The osprey (Pandion haliaetus) is an easily recognisable bird of prey species and a fantastic representation of successful nature conservation in the UK. These impressive raptors were forced to extinction across the British Isles during the early 20th century, largely down to victorian egg and skin collectors. In 1954, they made their return and naturally recolonised to the now famous Loch Garten RSPB reserve in Scotland.
Ospreys are widespread birds of prey and can be found from Florida to Argentina, and right the way up to Scandinavia. The birds seen here that are gracing the Scottish landscapes during the breeding season are mostly from North and West Africa where they spend the winter months in the heat of the equator. They are a largely monogamous species, to both partner and nest site, returning year after year to breed with the same mate at the same location. Males and females can easily be distinguished from one another when seen in close proximity. Here the smaller males sits at the bottom of the tree whilst the larger female perches at the top.

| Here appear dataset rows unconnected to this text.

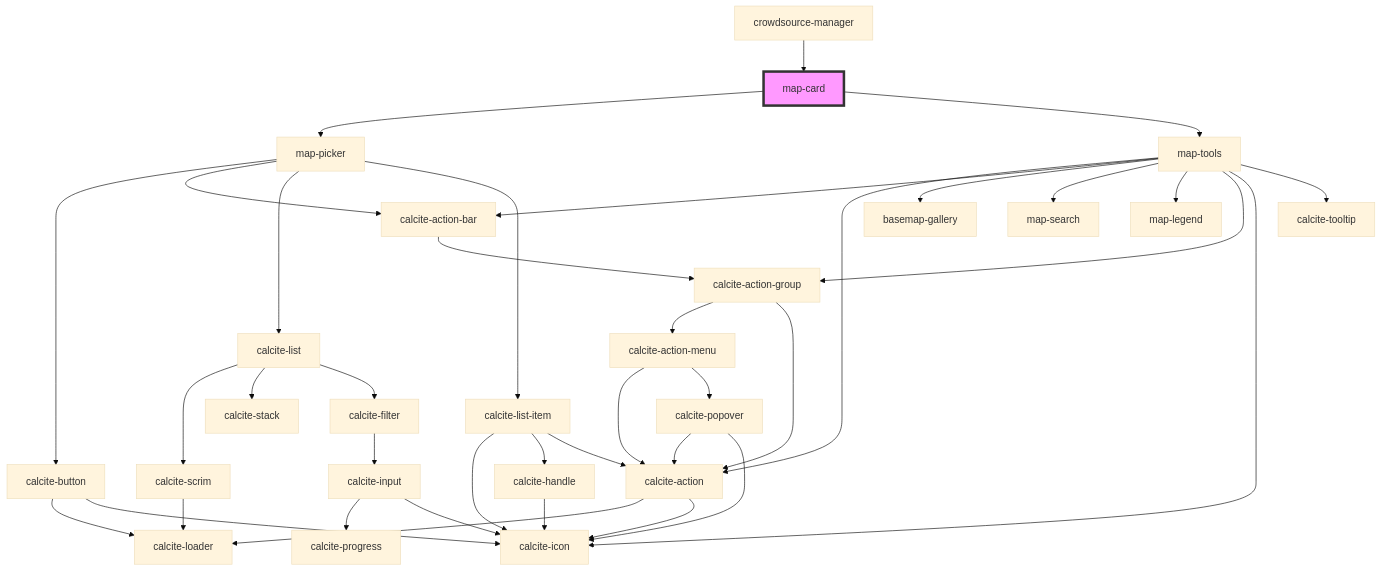
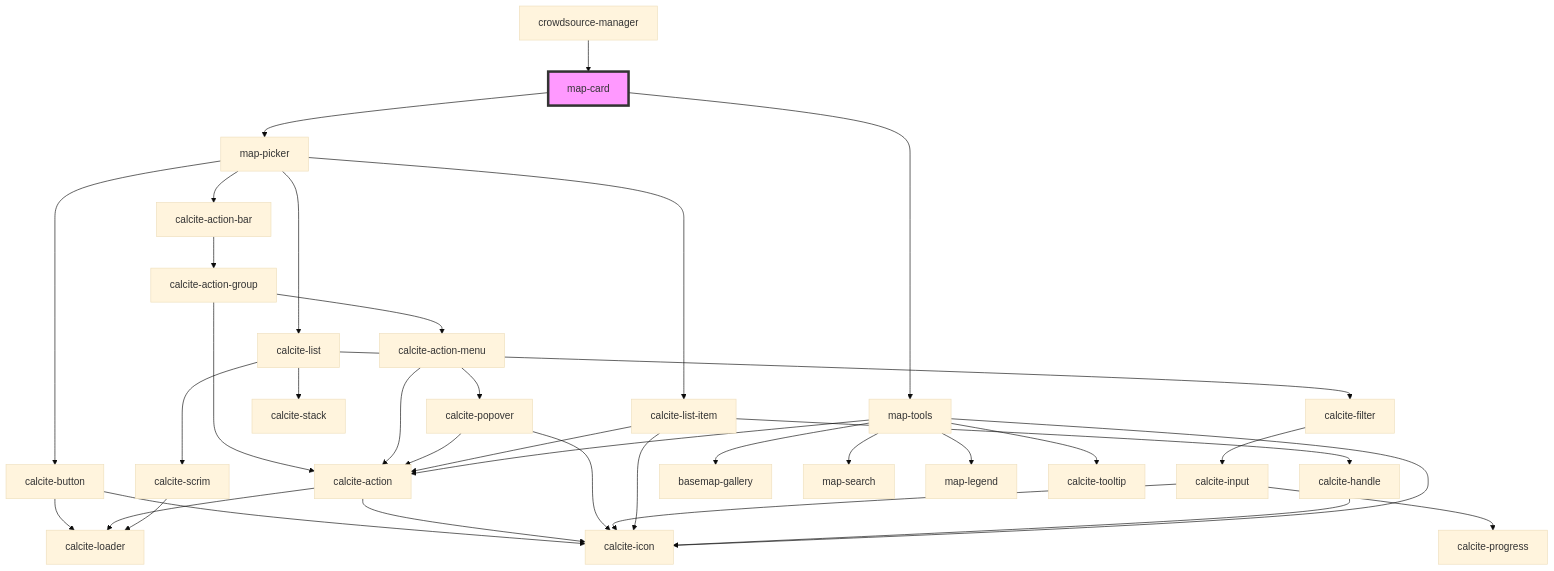
Before and after one commit to Esri/solutions-components: the diagram in src/components/map-card/readme.md, drawn with Mermaid (base theme). The commit also changed 9 other files, not shown here.

Commit message:
fix map-tools and map picker

````diff
--- a/src/components/map-card/readme.md
+++ b/src/components/map-card/readme.md
@@ -35,41 +35,39 @@
 ```mermaid
 graph TD;
   map-card --> map-picker
   map-card --> map-tools
   map-picker --> calcite-button
   map-picker --> calcite-action-bar
   map-picker --> calcite-list
   map-picker --> calcite-list-item
   calcite-button --> calcite-loader
   calcite-button --> calcite-icon
   calcite-action-bar --> calcite-action-group
   calcite-action-group --> calcite-action-menu
   calcite-action-group --> calcite-action
   calcite-action-menu --> calcite-action
   calcite-action-menu --> calcite-popover
   calcite-action --> calcite-loader
   calcite-action --> calcite-icon
   calcite-popover --> calcite-action
   calcite-popover --> calcite-icon
   calcite-list --> calcite-scrim
   calcite-list --> calcite-stack
   calcite-list --> calcite-filter
   calcite-scrim --> calcite-loader
   calcite-filter --> calcite-input
   calcite-input --> calcite-progress
   calcite-input --> calcite-icon
   calcite-list-item --> calcite-icon
   calcite-list-item --> calcite-handle
   calcite-list-item --> calcite-action
   calcite-handle --> calcite-icon
-  map-tools --> calcite-action
-  map-tools --> calcite-action-bar
   map-tools --> basemap-gallery
   map-tools --> map-search
   map-tools --> map-legend
-  map-tools --> calcite-action-group
+  map-tools --> calcite-action
   map-tools --> calcite-icon
   map-tools --> calcite-tooltip
   crowdsource-manager --> map-card
   style map-card fill:#f9f,stroke:#333,stroke-width:4px
 ```
````
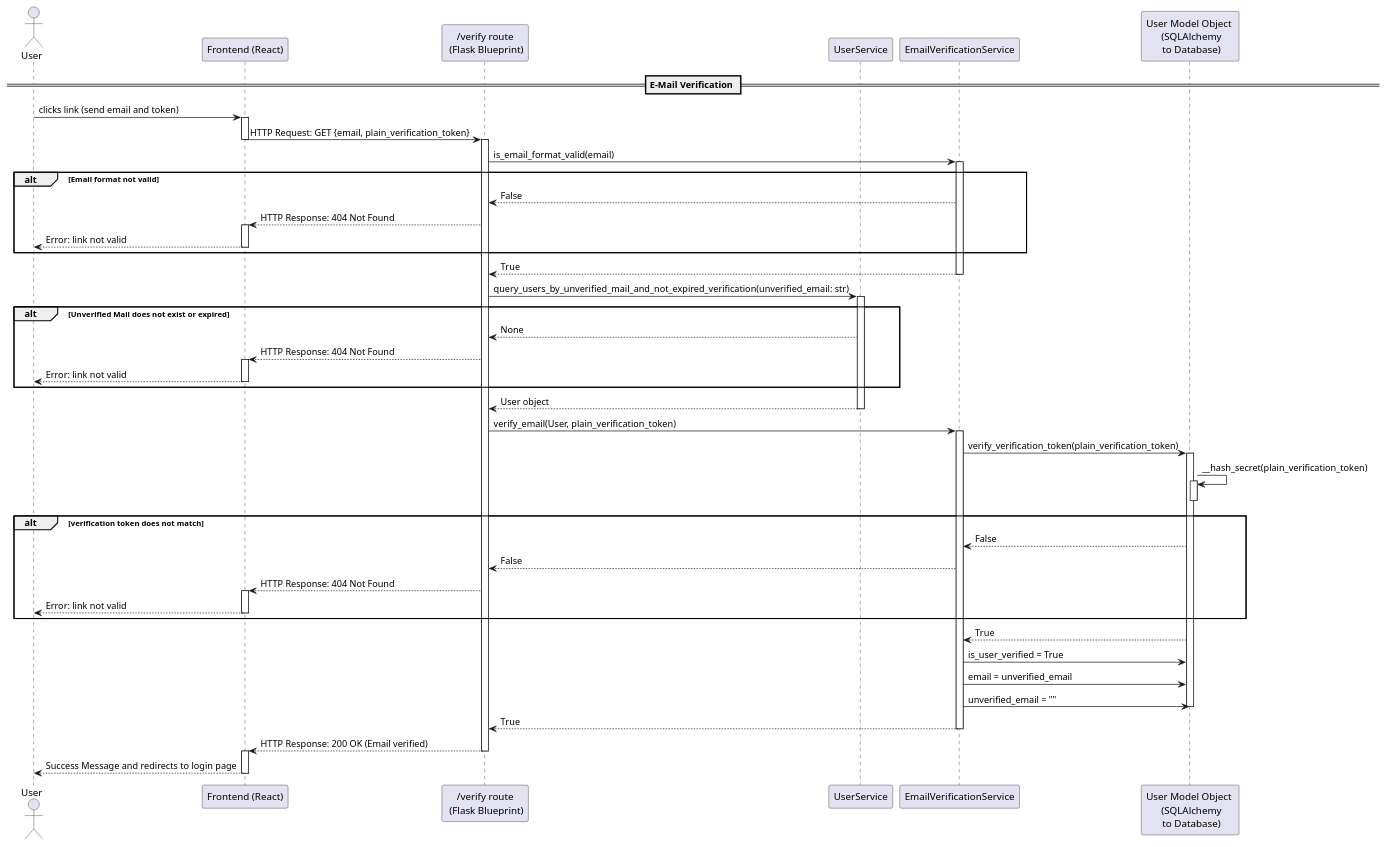
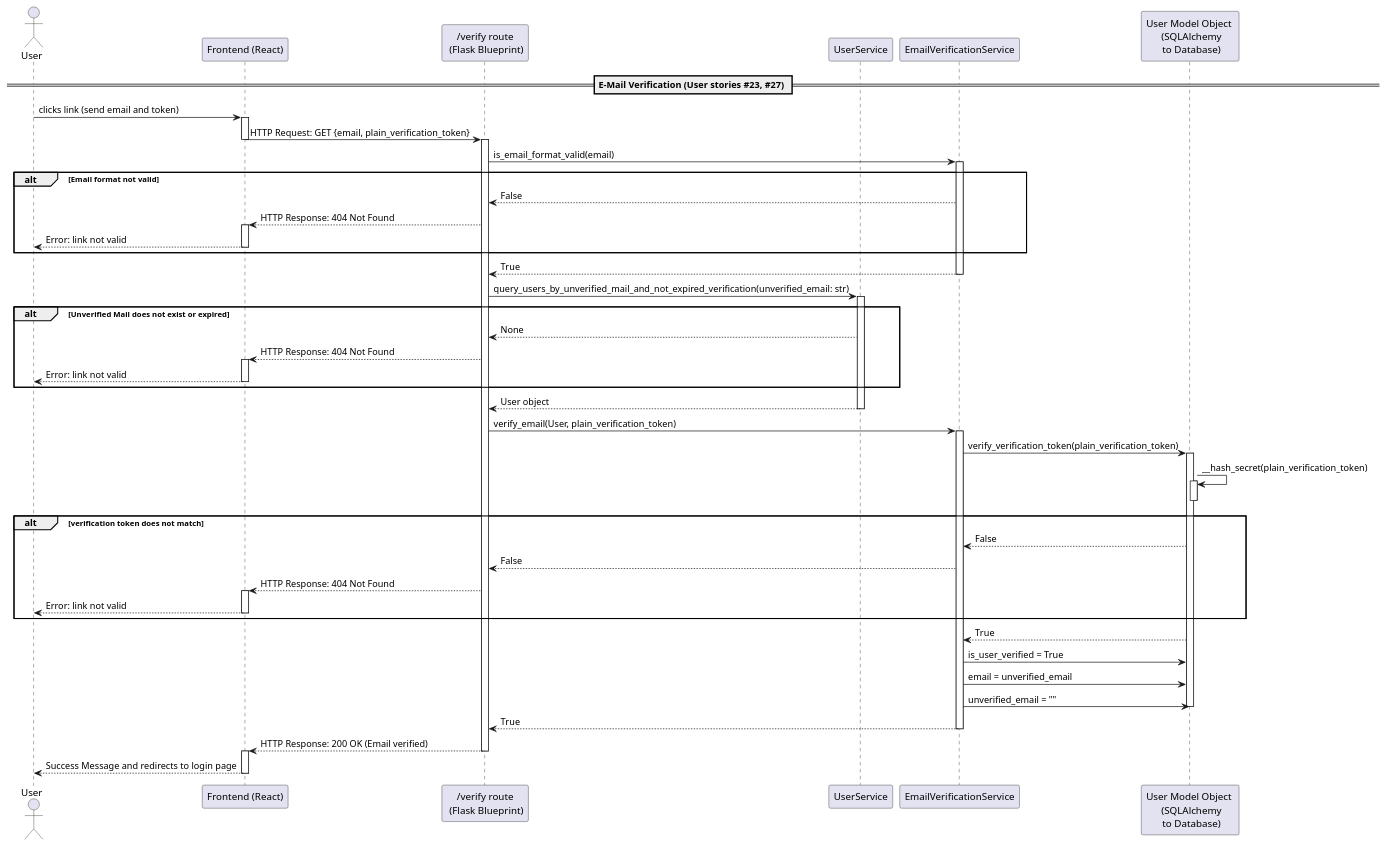
The diagram in docs/diagrams/uml/sequence/email-verification.puml (dominikoetiker/TheMentalLoadHub), drawn with PlantUML before and after one commit. The commit also changed 1 other file, not shown here.

Commit message:
Update email verification diagrams with user story references
Added references to user stories #23 and #27 in the sequence diagram title. This provides clearer context for the diagram's purpose and aligns it with project documentation standards. No functional changes were made to the diagram's flow.

```diff
--- a/docs/diagrams/uml/sequence/email-verification.puml
+++ b/docs/diagrams/uml/sequence/email-verification.puml
@@ -1,64 +1,64 @@
 @startuml
 actor "User" as AppUser
 participant "Frontend (React)" as FE
 participant "/verify route\n (Flask Blueprint)" as VR
 participant "UserService" as US
 participant "EmailVerificationService" as ES
 participant "User Model Object \n (SQLAlchemy\n to Database)" as UM
 
-== E-Mail Verification ==
+== E-Mail Verification (User stories #23, #27) ==
 AppUser -> FE : clicks link (send email and token)
 activate FE
 FE -> VR : HTTP Request: GET {email, plain_verification_token}
 deactivate FE
 activate VR
 VR -> ES : is_email_format_valid(email)
 activate ES
 alt Email format not valid
     VR <-- ES : False
     FE <-- VR : HTTP Response: 404 Not Found
     activate FE
     AppUser <-- FE : Error: link not valid
     deactivate FE
 end
 VR <-- ES : True
 deactivate ES
 VR -> US : query_users_by_unverified_mail_and_not_expired_verification(unverified_email: str)
 activate US
 alt Unverified Mail does not exist or expired
     VR <-- US : None
     FE <-- VR : HTTP Response: 404 Not Found
     activate FE
     AppUser <-- FE : Error: link not valid
     deactivate FE
 end
 VR <-- US : User object
 deactivate US
 VR -> ES : verify_email(User, plain_verification_token)
 activate ES
 ES -> UM : verify_verification_token(plain_verification_token)
 activate UM
 UM -> UM : __hash_secret(plain_verification_token)
 activate UM
 deactivate UM
 alt verification token does not match
     ES <-- UM : False
     VR <-- ES : False
     FE <-- VR : HTTP Response: 404 Not Found
     activate FE
     AppUser <-- FE : Error: link not valid
     deactivate FE
 end
 ES <-- UM : True
 ES -> UM : is_user_verified = True
 ES -> UM : email = unverified_email
 ES -> UM : unverified_email = ""
 deactivate UM
 VR <-- ES : True
 deactivate ES
 FE <-- VR : HTTP Response: 200 OK (Email verified)
 deactivate VR
 activate FE
 AppUser <-- FE : Success Message and redirects to login page
 deactivate FE
 @enduml
```
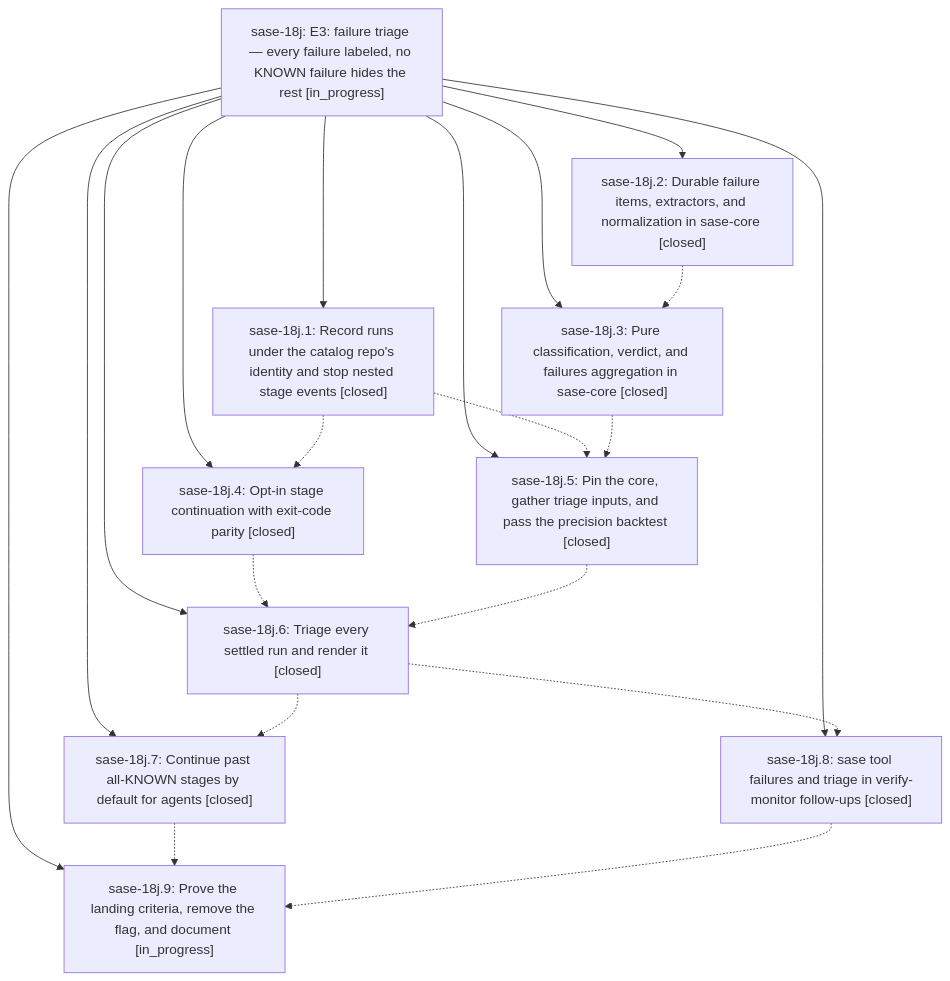
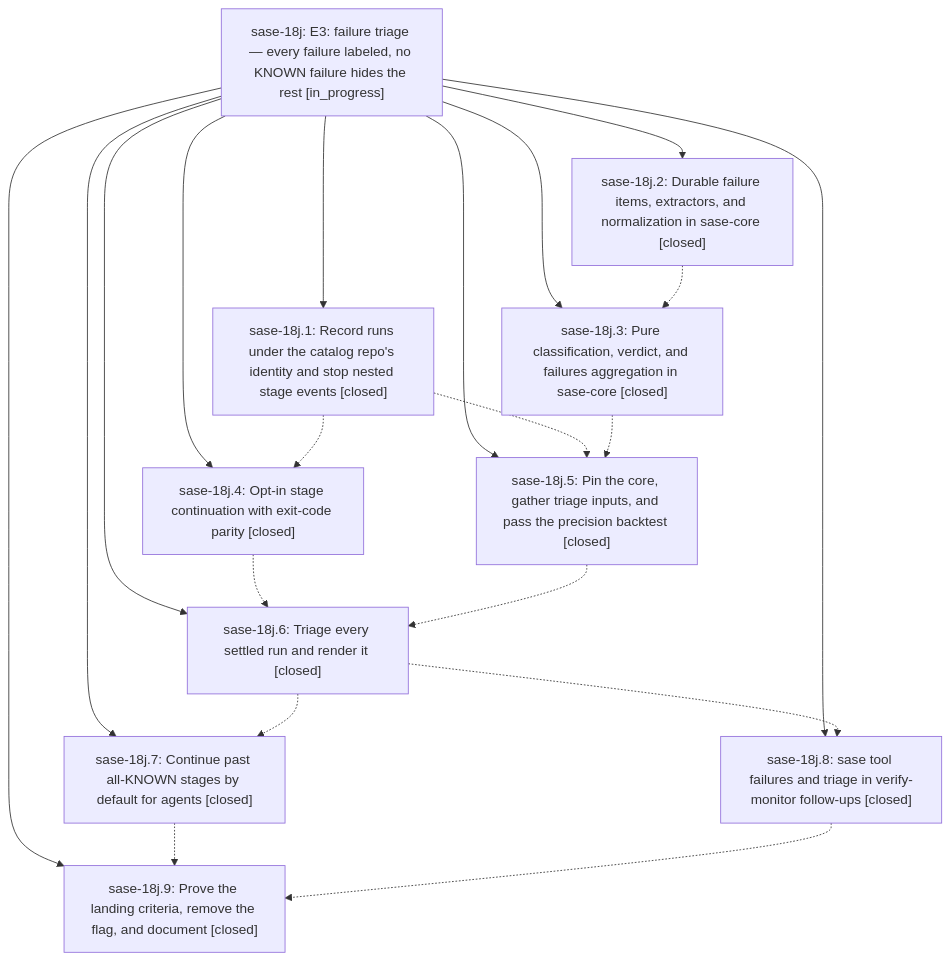
Before and after one commit to sase-org/sase--beads: the diagram in pages/sase-18j/README.md, drawn with Mermaid. The commit also changed other lines of this file and 3 other files, not shown here.

````diff
--- a/pages/sase-18j/README.md
+++ b/pages/sase-18j/README.md
@@ -42,32 +42,32 @@
 ```mermaid
 flowchart TD
     n0["sase-18j: E3: failure triage — every failure labeled, no KNOWN failure hides the rest [in_progress]"]
     n1["sase-18j.1: Record runs under the catalog repo's identity and stop nested stage events [closed]"]
     n2["sase-18j.2: Durable failure items, extractors, and normalization in sase-core [closed]"]
     n3["sase-18j.3: Pure classification, verdict, and failures aggregation in sase-core [closed]"]
     n4["sase-18j.4: Opt-in stage continuation with exit-code parity [closed]"]
     n5["sase-18j.5: Pin the core, gather triage inputs, and pass the precision backtest [closed]"]
     n6["sase-18j.6: Triage every settled run and render it [closed]"]
     n7["sase-18j.7: Continue past all-KNOWN stages by default for agents [closed]"]
     n8["sase-18j.8: sase tool failures and triage in verify-monitor follow-ups [closed]"]
-    n9["sase-18j.9: Prove the landing criteria, remove the flag, and document [in_progress]"]
+    n9["sase-18j.9: Prove the landing criteria, remove the flag, and document [closed]"]
     n0 --> n1
     n0 --> n2
     n0 --> n3
     n0 --> n4
     n0 --> n5
     n0 --> n6
     n0 --> n7
     n0 --> n8
     n0 --> n9
     n1 -.-> n4
     n1 -.-> n5
     n2 -.-> n3
     n3 -.-> n5
     n4 -.-> n6
     n5 -.-> n6
     n6 -.-> n7
     n6 -.-> n8
     n7 -.-> n9
     n8 -.-> n9
 ```
````
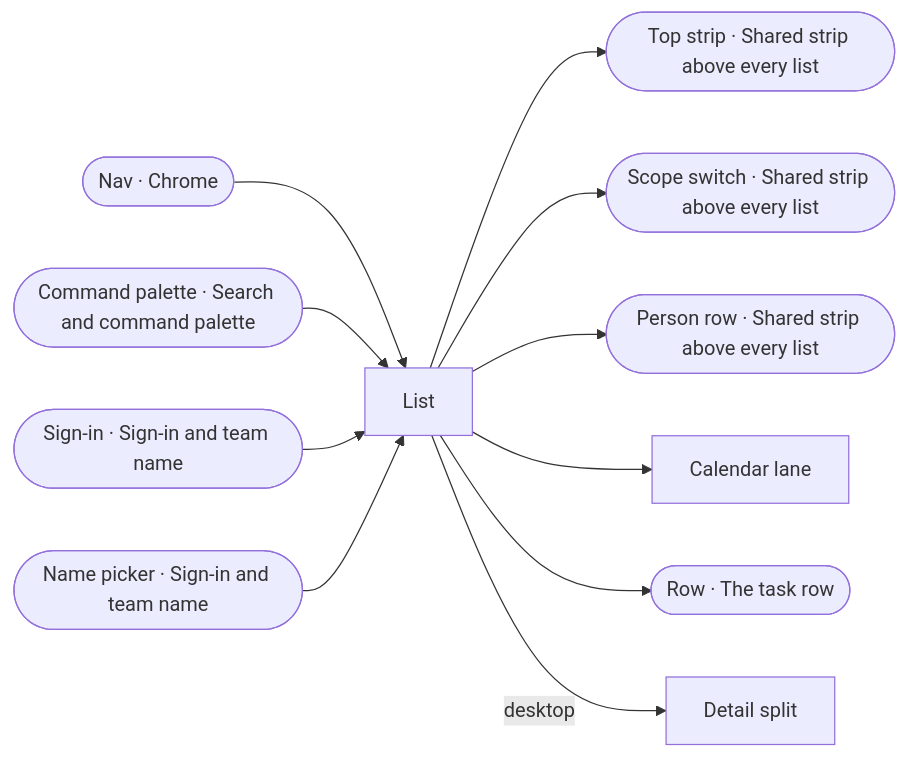
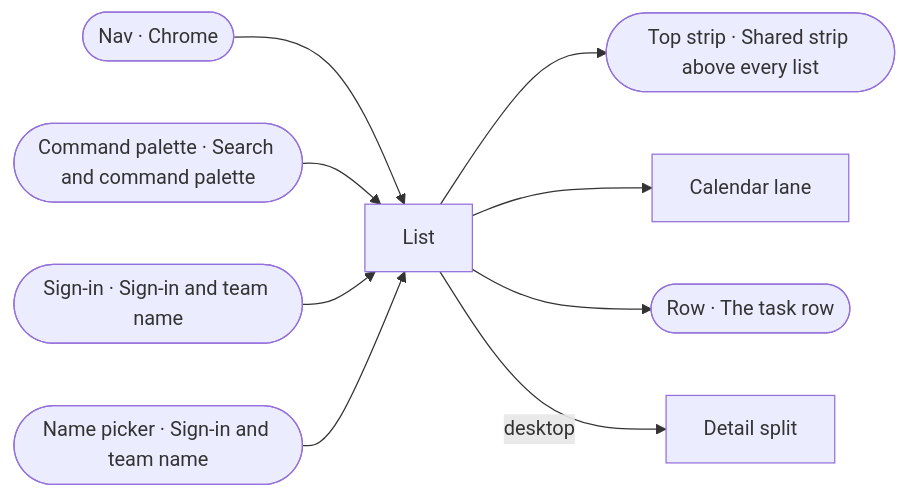
The second of 12 diagrams in docs/ux-surface-map.md (ferraroroberto/task-os), drawn with Mermaid before and after one commit. The commit also changed other lines of this file and 125 other files, not shown here.

````diff
--- a/docs/ux-surface-map.md
+++ b/docs/ux-surface-map.md
@@ -188,24 +188,20 @@
 ```mermaid
 flowchart LR
   s6["List"]
   s7["Detail split"]
   s8["Calendar lane"]
   s1(["Nav · Chrome"])
-  s15(["Top strip · Shared strip above every list"])
-  s17(["Scope switch · Shared strip above every list"])
-  s18(["Person row · Shared strip above every list"])
-  s22(["Row · The task row"])
-  s50(["Command palette · Search and command palette"])
-  s73(["Sign-in · Sign-in and team name"])
-  s74(["Name picker · Sign-in and team name"])
+  s14(["Top strip · Shared strip above every list"])
+  s21(["Row · The task row"])
+  s49(["Command palette · Search and command palette"])
+  s72(["Sign-in · Sign-in and team name"])
+  s73(["Name picker · Sign-in and team name"])
   s1 --> s6
-  s6 --> s15
-  s6 --> s17
-  s6 --> s18
+  s6 --> s14
   s6 --> s8
-  s6 --> s22
+  s6 --> s21
   s6 -->|"desktop"| s7
-  s50 --> s6
+  s49 --> s6
+  s72 --> s6
   s73 --> s6
-  s74 --> s6
 ```
````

Ospreys are fantastic hunters with fish making up 99% of their diet. They are perfectly adapted to a life of collecting fish with closable nostrils to stop water entering during dives, impressive vision attuned to seeing movement underwater and backward facing scales on their talons to better grip their prey. Here the male poses with a freshly caught pike.
The majority of the time spent photographing ospreys, like most animals, is spent waiting! Waiting whilst they sit in their tree, waiting whilst they fly off for food and waiting for them to do anything but stand! But when they do start to move it's definitely worth the wait and seeing them inflight or with a freshly caught fish is an amazing experience. To finish here is a 3 image sequence of an adult returning to its nest site.